As is already the case, a letter of claim must be sent to the individual, however, from 1 October, this letter must include the following:
- The amount of the debt and whether interest or other charges are continuing;
- The basis of the debt (whether it relates to a written or oral agreement and details of that agreement);
- If the debt has been assigned to a third party, details of the original creditor and the date it was assigned and to whom;
- Details of how the debt can be paid;
- An up-to-date statement of account for the debt;
- An information sheet and reply form (these are in a prescribed form);
- A financial statement form.
Once a letter of claim has been sent, the creditor must give the debtor 30 days to respond. If no response is received, the creditor can then issue a claim through the courts.

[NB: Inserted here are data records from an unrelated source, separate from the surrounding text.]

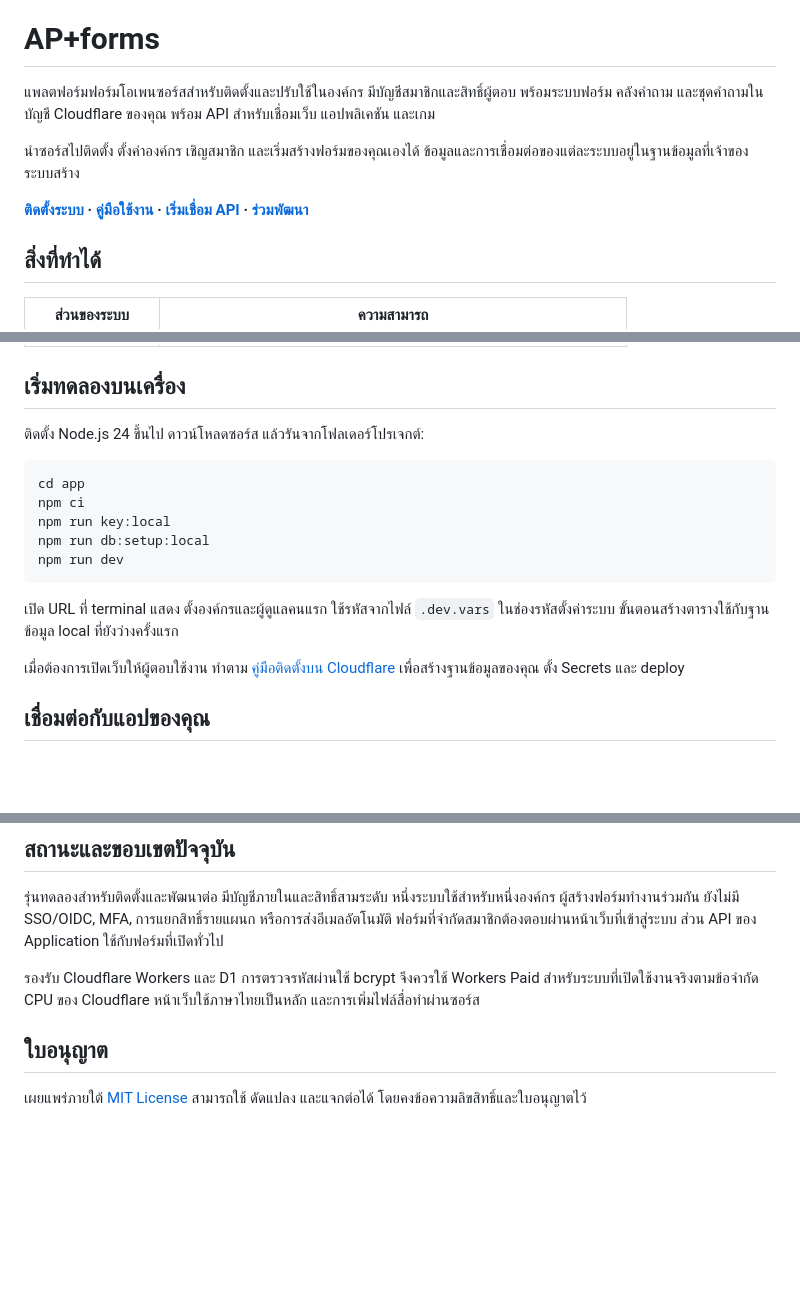
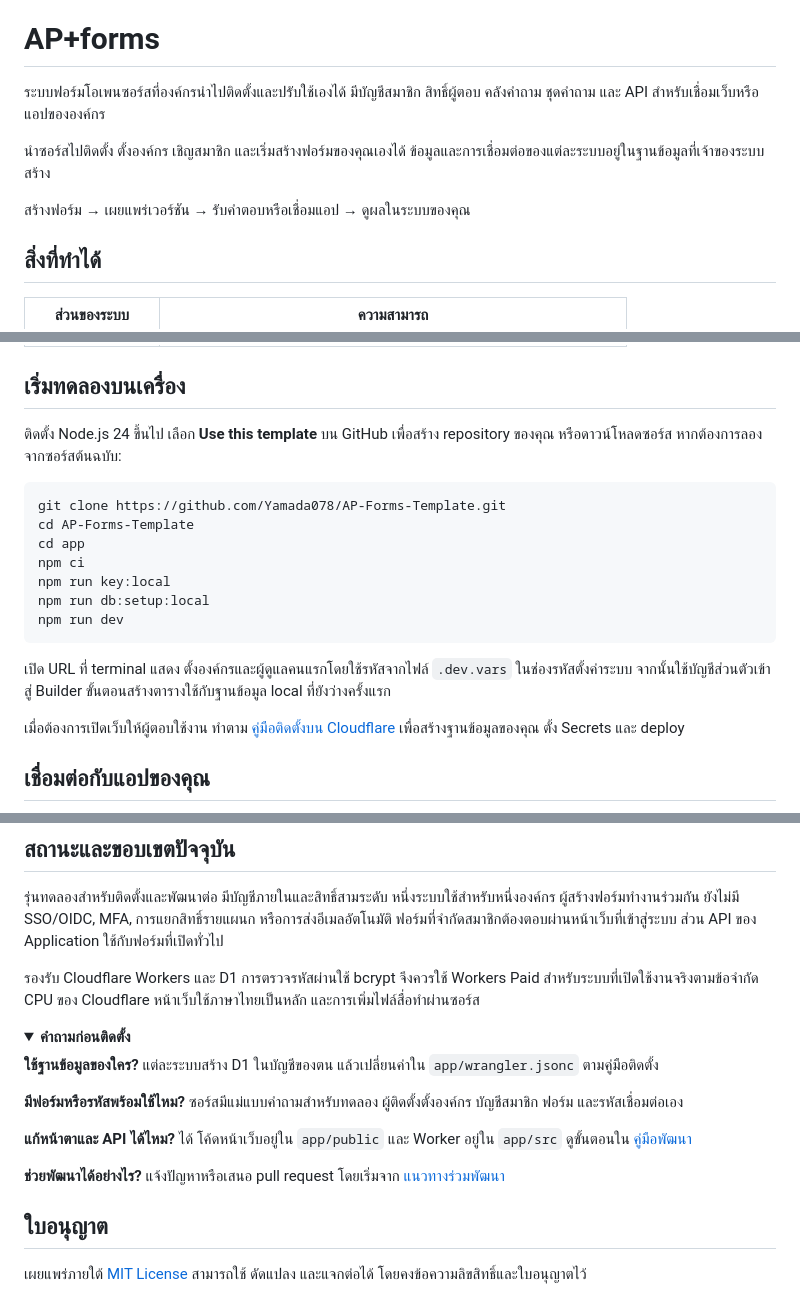
Before and after one commit to Yamada078/AP-Forms-Template, a Markdown page: README.md, 3 parts joined by grey strips. Rendered like a GitHub page; folded sections open; blank space fills up the shorter version.

````diff
--- a/README.md
+++ b/README.md
@@ -8,11 +18,11 @@
 
 # AP+forms
 
-แพลตฟอร์มฟอร์มโอเพนซอร์สสำหรับติดตั้งและปรับใช้ในองค์กร มีบัญชีสมาชิกและสิทธิ์ผู้ตอบ พร้อมระบบฟอร์ม คลังคำถาม และชุดคำถามในบัญชี Cloudflare ของคุณ พร้อม API สำหรับเชื่อมเว็บ แอปพลิเคชัน และเกม
+ระบบฟอร์มโอเพนซอร์สที่องค์กรนำไปติดตั้งและปรับใช้เองได้ มีบัญชีสมาชิก สิทธิ์ผู้ตอบ คลังคำถาม ชุดคำถาม และ API สำหรับเชื่อมเว็บหรือแอปขององค์กร
 
-นำซอร์สไปติดตั้ง ตั้งค่าองค์กร เชิญสมาชิก และเริ่มสร้างฟอร์มของคุณเองได้ ข้อมูลและการเชื่อมต่อของแต่ละระบบอยู่ในฐานข้อมูลที่เจ้าของระบบสร้าง
+นำซอร์สไปติดตั้ง ตั้งองค์กร เชิญสมาชิก และเริ่มสร้างฟอร์มของคุณเองได้ ข้อมูลและการเชื่อมต่อของแต่ละระบบอยู่ในฐานข้อมูลที่เจ้าของระบบสร้าง
 
-**[ติดตั้งระบบ](app/docs/deployment.md) · [คู่มือใช้งาน](app/docs/user-guide.md) · [เริ่มเชื่อม API](app/docs/api-quickstart.md) · [ร่วมพัฒนา](CONTRIBUTING.md)**
+สร้างฟอร์ม → เผยแพร่เวอร์ชัน → รับคำตอบหรือเชื่อมแอป → ดูผลในระบบของคุณ
 
 ## สิ่งที่ทำได้
 
@@ -30,9 +40,11 @@
 
 ## เริ่มทดลองบนเครื่อง
 
-ติดตั้ง Node.js 24 ขึ้นไป ดาวน์โหลดซอร์ส แล้วรันจากโฟลเดอร์โปรเจกต์:
+ติดตั้ง Node.js 24 ขึ้นไป เลือก **Use this template** บน GitHub เพื่อสร้าง repository ของคุณ หรือดาวน์โหลดซอร์ส หากต้องการลองจากซอร์สต้นฉบับ:
 
 ```powershell
+git clone https://github.com/Yamada078/AP-Forms-Template.git
+cd AP-Forms-Template
 cd app
 npm ci
 npm run key:local
@@ -40,7 +52,7 @@ npm run db:setup:local
 npm run dev
 ```
 
-เปิด URL ที่ terminal แสดง ตั้งองค์กรและผู้ดูแลคนแรก ใช้รหัสจากไฟล์ `.dev.vars` ในช่องรหัสตั้งค่าระบบ ขั้นตอนสร้างตารางใช้กับฐานข้อมูล local ที่ยังว่างครั้งแรก
+เปิด URL ที่ terminal แสดง ตั้งองค์กรและผู้ดูแลคนแรกโดยใช้รหัสจากไฟล์ `.dev.vars` ในช่องรหัสตั้งค่าระบบ จากนั้นใช้บัญชีส่วนตัวเข้าสู่ Builder ขั้นตอนสร้างตารางใช้กับฐานข้อมูล local ที่ยังว่างครั้งแรก
 
 เมื่อต้องการเปิดเว็บให้ผู้ตอบใช้งาน ทำตาม [คู่มือติดตั้งบน Cloudflare](app/docs/deployment.md) เพื่อสร้างฐานข้อมูลของคุณ ตั้ง Secrets และ deploy
 
@@ -97,6 +109,19 @@ AP-Forms-Template/
 
 รองรับ Cloudflare Workers และ D1 การตรวจรหัสผ่านใช้ bcrypt จึงควรใช้ Workers Paid สำหรับระบบที่เปิดใช้งานจริงตามข้อจำกัด CPU ของ Cloudflare หน้าเว็บใช้ภาษาไทยเป็นหลัก และการเพิ่มไฟล์สื่อทำผ่านซอร์ส
 
+<details>
+<summary><strong>คำถามก่อนติดตั้ง</strong></summary>
+
+**ใช้ฐานข้อมูลของใคร?** แต่ละระบบสร้าง D1 ในบัญชีของตน แล้วเปลี่ยนค่าใน `app/wrangler.jsonc` ตามคู่มือติดตั้ง
+
+**มีฟอร์มหรือรหัสพร้อมใช้ไหม?** ซอร์สมีแม่แบบคำถามสำหรับทดลอง ผู้ติดตั้งตั้งองค์กร บัญชีสมาชิก ฟอร์ม และรหัสเชื่อมต่อเอง
+
+**แก้หน้าตาและ API ได้ไหม?** ได้ โค้ดหน้าเว็บอยู่ใน `app/public` และ Worker อยู่ใน `app/src` ดูขั้นตอนใน [คู่มือพัฒนา](app/docs/development.md)
+
+**ช่วยพัฒนาได้อย่างไร?** แจ้งปัญหาหรือเสนอ pull request โดยเริ่มจาก [แนวทางร่วมพัฒนา](CONTRIBUTING.md)
+
+</details>
+
 ## ใบอนุญาต
 
 เผยแพร่ภายใต้ [MIT License](LICENSE) สามารถใช้ ดัดแปลง และแจกต่อได้ โดยคงข้อความลิขสิทธิ์และใบอนุญาตไว้
````
Also changed, not shown: other parts of README.md (+11 -1 lines).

A debtor must respond to the creditor using the reply form mentioned above. Receipt of the reply form marks the beginning of the 30 day period, during which the creditor cannot start court proceedings. If the debtor indicates that they are seeking debt advice, the creditor should allow a reasonable period of time for that advice to be obtained. Additionally, the creditor cannot start court proceedings less than 30 days from the creditor providing any documents to the debtor, as requested in the reply form.
The enforcement of the protocol will be through the court’s assessment of whether or not both the business and the individual, or sole-trader, have complied with the requirements in any subsequent legal proceedings. Naturally, compliance with the new protocol will be balanced against the urgency of the matter, however, the court will take into account any non-compliance when giving directions and managing proceedings. This could include a party being punished with a costs order.
The protocol is being introduced to encourage early communication of issues surrounding the dispute between the parties and to enable the parties to resolve the matter, without starting court proceedings, using payment plans or agreeing to Alternative Dispute Resolution. In addition, it will encourage parties to act in a reasonable and proportionate manner and if proceedings cannot be avoided, support the efficient management of the proceedings in debt claims.
The effect that this will have on businesses will be to greatly lengthen the time given for credit control procedures. Whereas businesses can currently request payment of a debt from an individual within 7 or 14 days, from 1 October 2017 they will have to allow at least 30 days – if not longer. Accordingly, many businesses should look to update their current credit control procedures to be able to promptly begin communication with the debtor.
If you would like to know more about the impact the protocol could have on your business, or have any other issues you wish to discuss, please contact Denise Traube.